The denial seeps through every level of state and society: Through policy, language, and by ignoring any attempt to discuss the issues.

My eyes were opened in 2001 when I was searching for a school for my daughter and all I was offered was a so-called Day Development Centre (DDC) where she would get great care, but no access to teachers. When I challenged this, the existence of DDCs was denied by the State. So we took a case to court, and it was settled in my daughter’s favour. Because children in Ireland have a constitutional right to an education, and that means access to a teacher. However that’s the only right that has helped my daughter. As an adult, she has no rights, especially as Ireland has still not ratified the UN Convention on the Rights of People with Disabilities.

So clarity is needed, rights are needed, and so is understanding and inclusivity.

This article has been doing the rounds, and is an explanation of why we should all use the term ‘disabled’, and I like most of it, apart from the last paragraph:

“We see, hear, speak, think, learn, process, read, write, move, and/or feel in ways that are less common than most.” 

Because, you see, my daughter and many others like her, cannot do all those things.

Once again, her existence is being denied by being called ‘disabled’.

Personally I liked the term ‘special needs’ because it sounds positive, whereas disabled sounds negative to me, but I’m happy to describe my daughter as ‘disabled’, as long as her needs and disabilities are also included in its meaning.

I also do not believe that our lives are tragic or that my daughter suffers as this article seems to suggest, even if others feel that way. Nor would I describe my 20 year old as a ‘baby’ despite her functioning level (and that’s a post for another day).

I think if more support, more positive coverage, real rights and real help was provided to the disability community and their carers, then many of these issues would go away. For now the State is happy to sit back, do little, spend less, and watch us all fight each other.

There’s a long way to go. Only yesterday a well dressed tourist whispered “God Rest Her”, as he watched B in the street. “She’s not f*ckin’ dead yet!” was the reply I wanted to give.
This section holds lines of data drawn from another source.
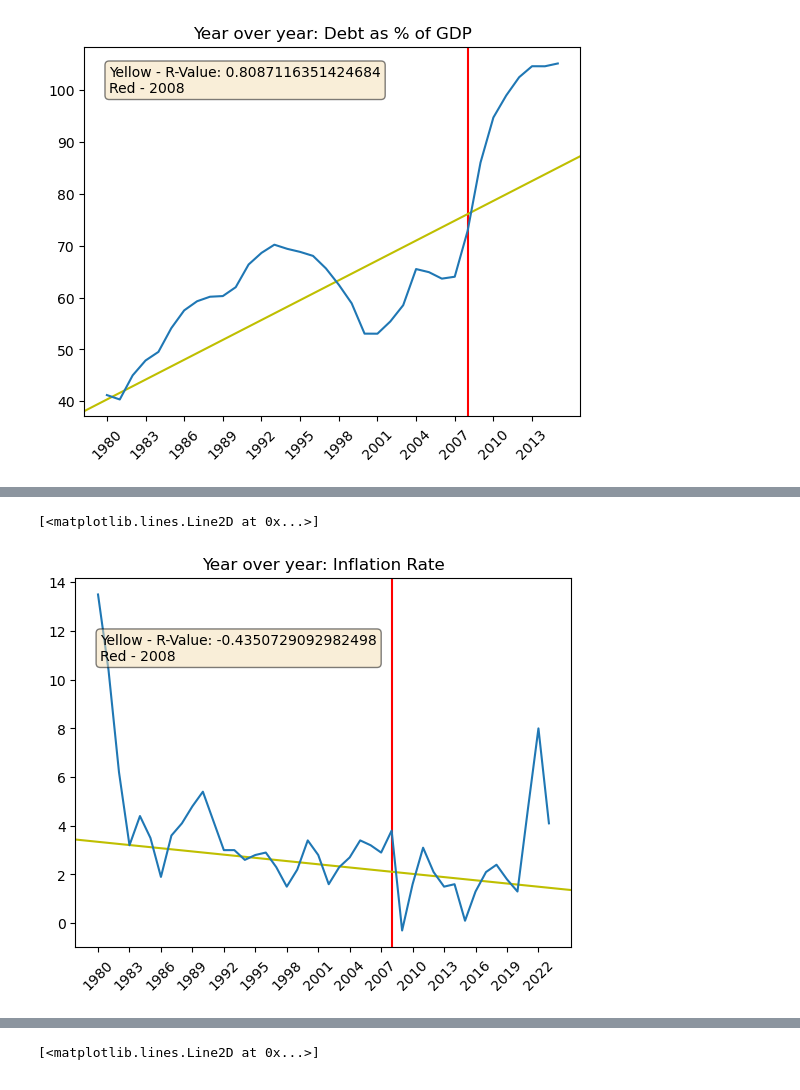
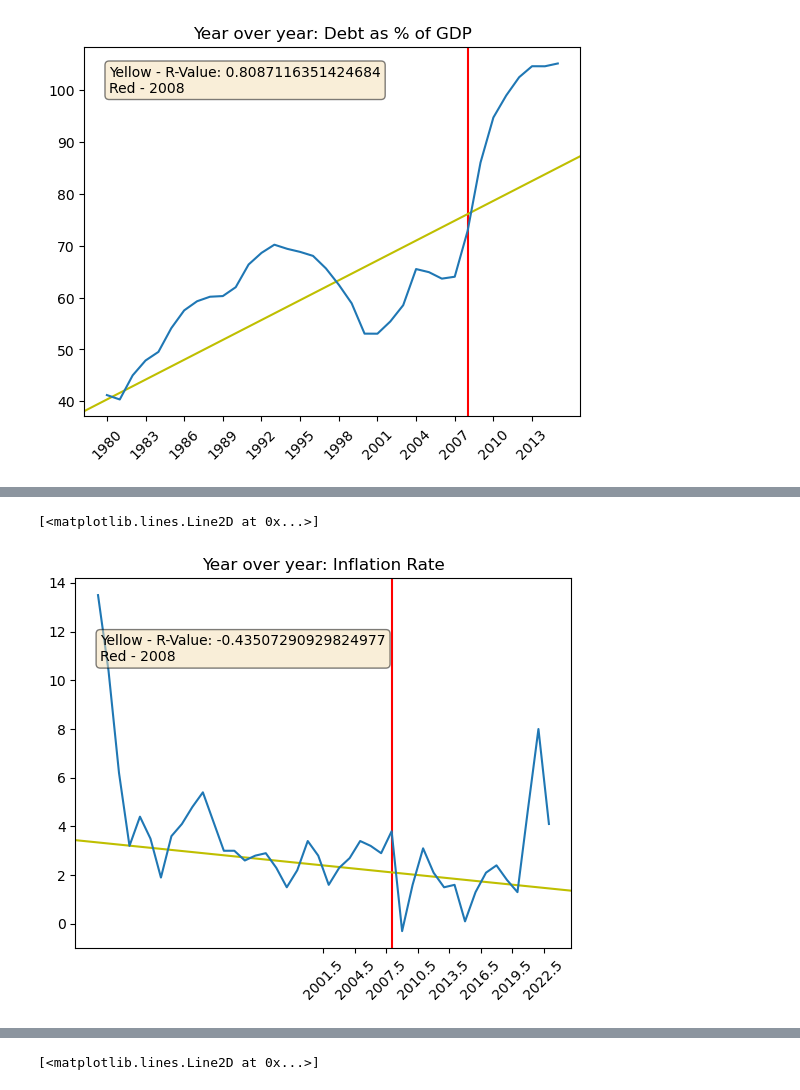
Before and after one commit to mmikul2/D195-Capstone, a Jupyter notebook: Capstone.ipynb, the cells around one changed output, grey strips where cells are left out. Saved outputs shown, nothing was run; the diff lists cells and outputs as text; code cells hidden in the pictures.

```diff
--- a/Capstone.ipynb
+++ b/Capstone.ipynb
@@ -379,29 +379,29 @@ plt.plot(m4.year,m4.hpi2000base)
 # %%
 meanx5 = mean(m5.year)
 meany5 = mean(m5.inflationrate)
 minx5 = min(m5.year)
 miny5 = min(m5.inflationrate)
 maxx5 = max(m5.year)
 maxy5 = max(m5.inflationrate)
 xm5 = meanx5
 ym5 = (meany5 *r_m5) * -1
 
 textstr = 'Yellow - R-Value: {}\nRed - 2008'.format(r_m5)
 props = dict(boxstyle='round', facecolor='wheat', alpha=0.5)
 
 fig, ax = plt.subplots()
 plt.title('Year over year: Inflation Rate')
-plt.xticks(np.arange(minx5, maxx5, 3))
+plt.xticks(np.arange(meanx5, maxx5, 3))
 plt.xticks(rotation=45)
 plt.axvline(2008, color = 'r', label = f'2008')
 #plt.axvline(2023, color = 'c', label = f'2023')
 plt.axline((minx5,meany5),(maxx5,ym5), color = 'y')
 ax.text(0.05, 0.85, textstr, transform=ax.transAxes, fontsize=10,
         verticalalignment='top', bbox=props,)
 plt.plot(m5.year,m5.inflationrate)
 # %% [output]
 [<matplotlib.lines.Line2D at 0x...>]
-[figure, old version]
+[figure, new version]
 # %%
 meanx6 = mean(m6.year)
 meany6 = mean(m6.medianhouseholdincome)
```
Also changed, not shown: parts of 25 cells of this notebook, 1 other file.
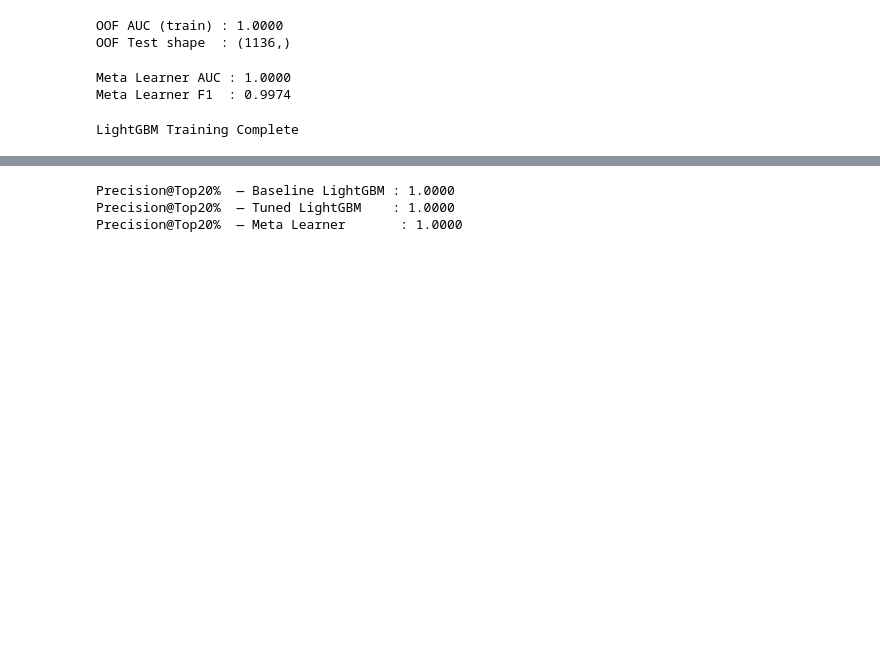
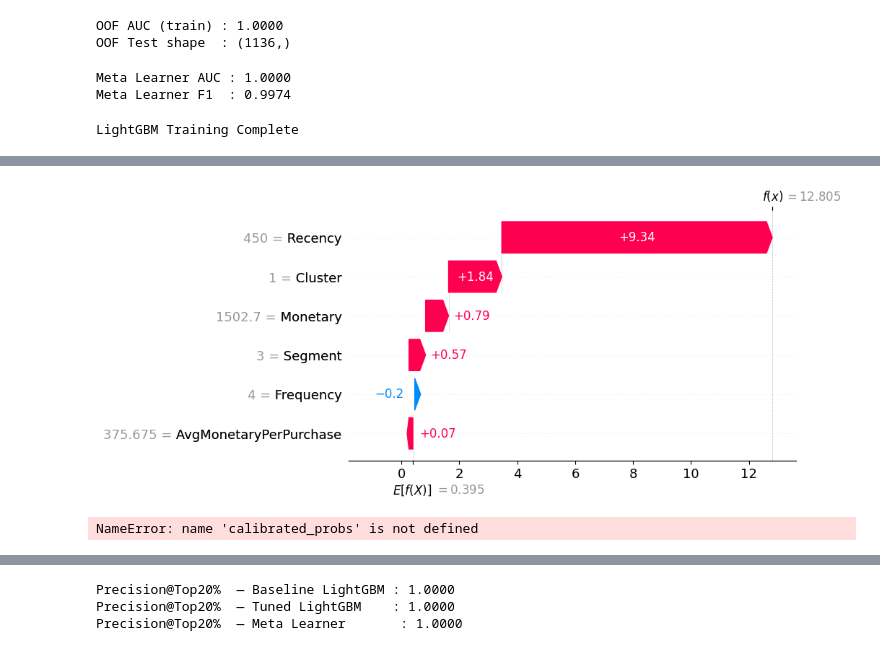
Before and after one commit to sagarmehra69/neuralretail-ai-sales-intelligence, a Jupyter notebook: notebooks/05_Churn_Advanced.ipynb, the cells around one changed output, grey strips where cells are left out. Cells and saved outputs as stored; diff of their text form; code cells hidden in the pictures; blank space fills up the shorter version.

```diff
--- a/notebooks/05_Churn_Advanced.ipynb
+++ b/notebooks/05_Churn_Advanced.ipynb
@@ -570,0 +634,22 @@ shap.waterfall_plot(
+# %%
+# =========================================================
+# 🔍 SHAP WATERFALL EXPLANATION
+# =========================================================
+
+sample_index = 0
+
+shap.waterfall_plot(
+
+    shap.Explanation(
+
+        values=shap_values[sample_index],
+
+        base_values=explainer.expected_value,
+
+        data=X_test.iloc[sample_index],
+
+        feature_names=X.columns
+    )
+)
+# %% [output]
+[figure, added]
@@ -571,3 +684,31 @@ shap.waterfall_plot(
+# %%
+# =========================================================
+# 📈 Calibration Curve
+# =========================================================
+
+from sklearn.calibration import calibration_curve
+
+prob_true, prob_pred = calibration_curve(
+    y_test,
+    calibrated_probs,
+    n_bins=10
+)
+
+plt.figure(figsize=(6,6))
+
+plt.plot(prob_pred, prob_true, marker='o')
+
+plt.plot([0,1], [0,1], linestyle='--')
+
+plt.title("Calibration Curve")
+
+plt.xlabel("Predicted Probability")
+
+plt.ylabel("True Probability")
+
+plt.show()
+# %% [output]
+NameError: name 'calibrated_probs' is not defined
 # %%
 # =========================================================
 # 🎯 Retention Recommendation Engine
```
Also changed, not shown: parts of 17 cells of this notebook, 4 other files.
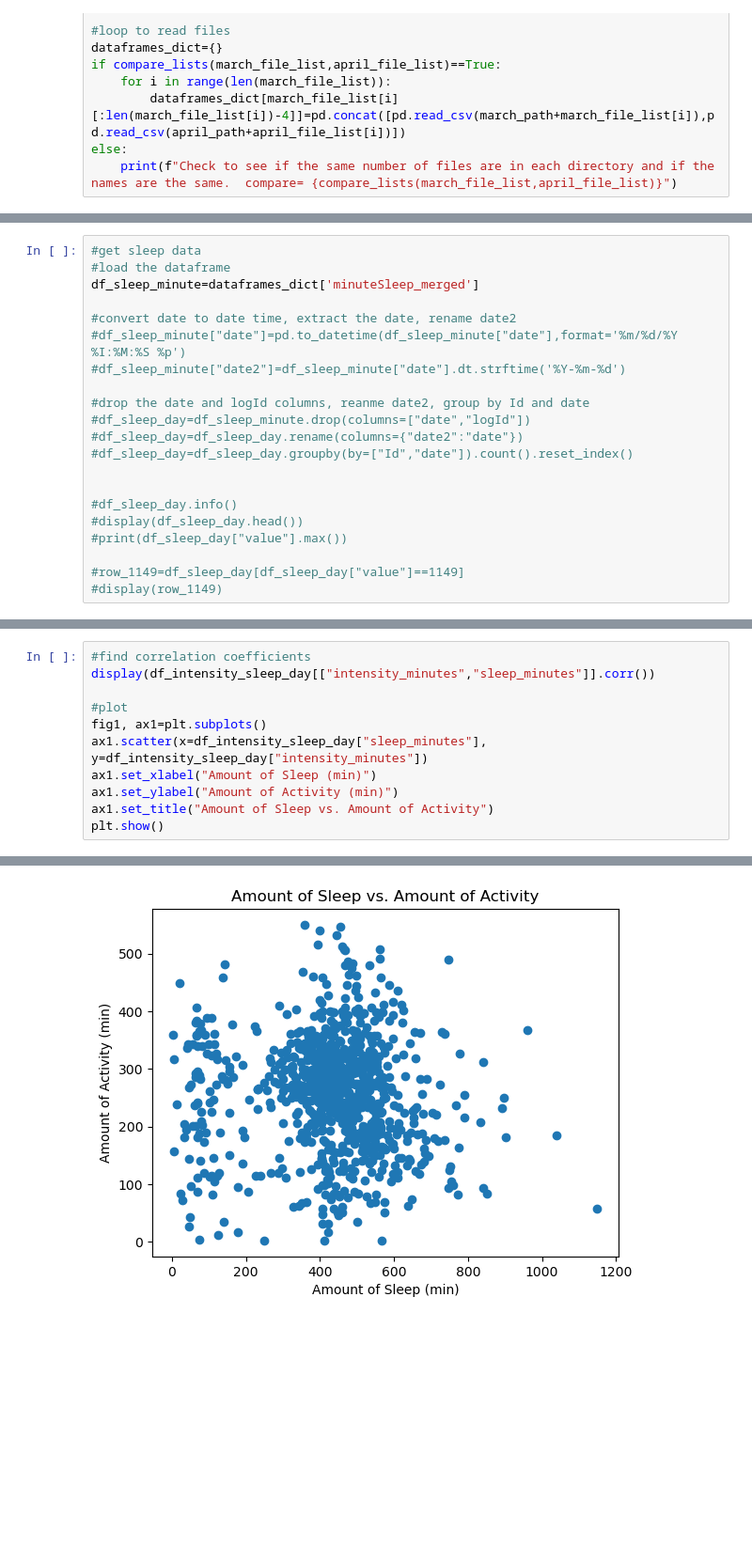
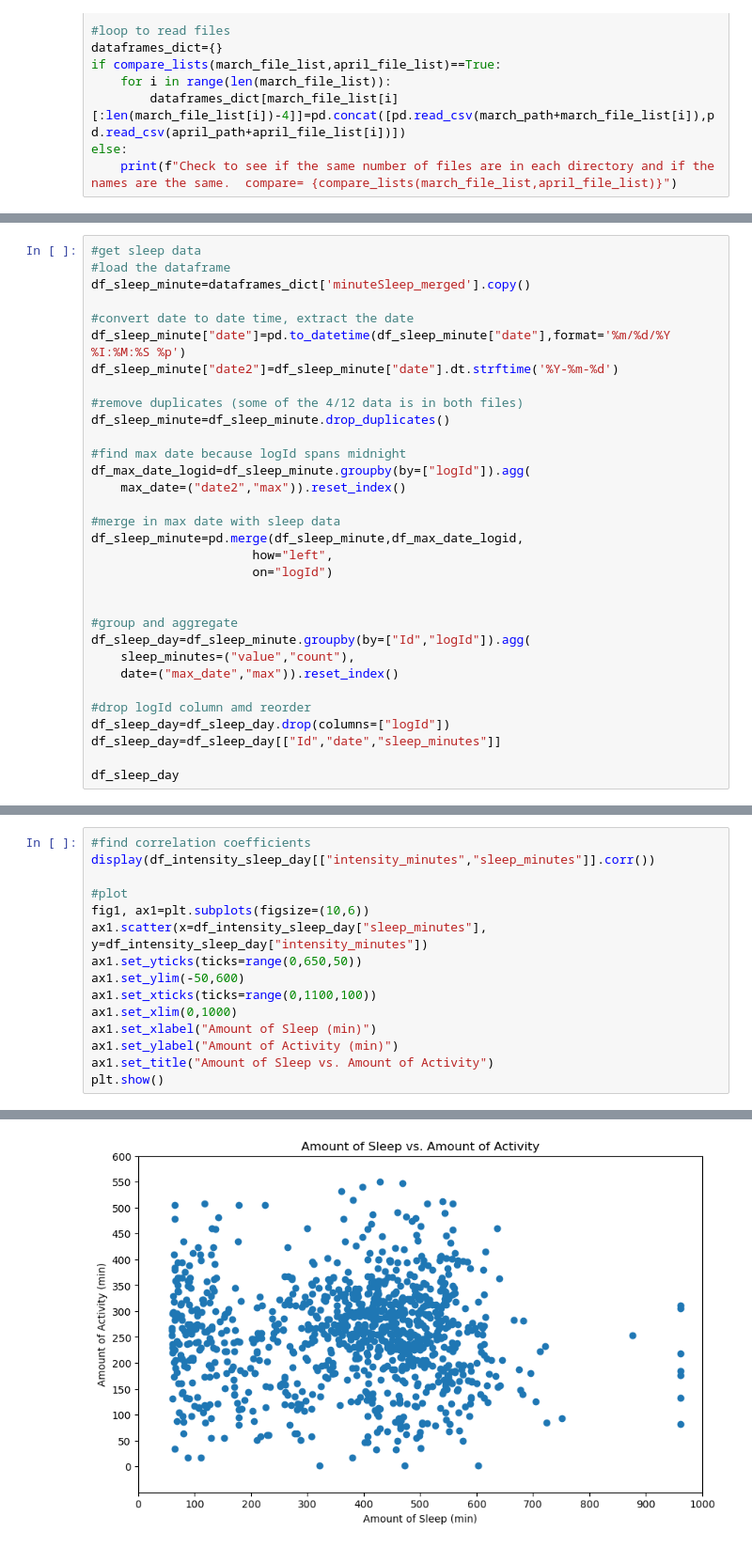
Before and after one commit to kashif45z2003/fitness_eda_Project, a Jupyter notebook: q2_sleep_impact.ipynb, the cells around one changed output, grey strips where cells are left out. Shown at 94% size. Saved outputs shown, nothing was run; the diff lists cells and outputs as text; blank space fills up the shorter version.

Commit message:
removed dup data

```diff
--- a/q2_sleep_impact.ipynb
+++ b/q2_sleep_impact.ipynb
@@ -102,21 +74,32 @@ memory usage: 39.7+ KB
 # %%
 #get sleep data
 #load the dataframe
-df_sleep_minute=dataframes_dict['minuteSleep_merged']
+df_sleep_minute=dataframes_dict['minuteSleep_merged'].copy()
 
-#convert date to date time, extract the date, rename date2
-#df_sleep_minute["date"]=pd.to_datetime(df_sleep_minute["date"],format='%m/%d/%Y %I:%M:%S %p')
-#df_sleep_minute["date2"]=df_sleep_minute["date"].dt.strftime('%Y-%m-%d')
+#convert date to date time, extract the date
+df_sleep_minute["date"]=pd.to_datetime(df_sleep_minute["date"],format='%m/%d/%Y %I:%M:%S %p')
+df_sleep_minute["date2"]=df_sleep_minute["date"].dt.strftime('%Y-%m-%d')
 
-#drop the date and logId columns, reanme date2, group by Id and date
-#df_sleep_day=df_sleep_minute.drop(columns=["date","logId"])
-#df_sleep_day=df_sleep_day.rename(columns={"date2":"date"})
-#df_sleep_day=df_sleep_day.groupby(by=["Id","date"]).count().reset_index()
+#remove duplicates (some of the 4/12 data is in both files)
+df_sleep_minute=df_sleep_minute.drop_duplicates()
+
+#find max date because logId spans midnight
+df_max_date_logid=df_sleep_minute.groupby(by=["logId"]).agg(
+    max_date=("date2","max")).reset_index()
+
+#merge in max date with sleep data
+df_sleep_minute=pd.merge(df_sleep_minute,df_max_date_logid,
+                      how="left",
+                      on="logId")
 
 
-#df_sleep_day.info()
-#display(df_sleep_day.head())
-#print(df_sleep_day["value"].max())
+#group and aggregate
+df_sleep_day=df_sleep_minute.groupby(by=["Id","logId"]).agg(
+    sleep_minutes=("value","count"),
+    date=("max_date","max")).reset_index()
 
-#row_1149=df_sleep_day[df_sleep_day["value"]==1149]
-#display(row_1149)
+#drop logId column amd reorder
+df_sleep_day=df_sleep_day.drop(columns=["logId"])
+df_sleep_day=df_sleep_day[["Id","date","sleep_minutes"]]
+
+df_sleep_day
@@ -152,8 +149,12 @@ memory usage: 11.8+ MB
 display(df_intensity_sleep_day[["intensity_minutes","sleep_minutes"]].corr())
 
 #plot
-fig1, ax1=plt.subplots()
+fig1, ax1=plt.subplots(figsize=(10,6))
 ax1.scatter(x=df_intensity_sleep_day["sleep_minutes"], y=df_intensity_sleep_day["intensity_minutes"])
+ax1.set_yticks(ticks=range(0,650,50))
+ax1.set_ylim(-50,600)
+ax1.set_xticks(ticks=range(0,1100,100))
+ax1.set_xlim(0,1000)
 ax1.set_xlabel("Amount of Sleep (min)")
 ax1.set_ylabel("Amount of Activity (min)")
 ax1.set_title("Amount of Sleep vs. Amount of Activity")
@@ -165 +166 @@ plt.show()
-[figure, old version]
+[figure, new version]
```
Also changed, not shown: parts of 11 cells of this notebook.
Instead I smiled, because I’m sure he meant well, and he’d probably never seen or read about anyone like my disabled daughter before…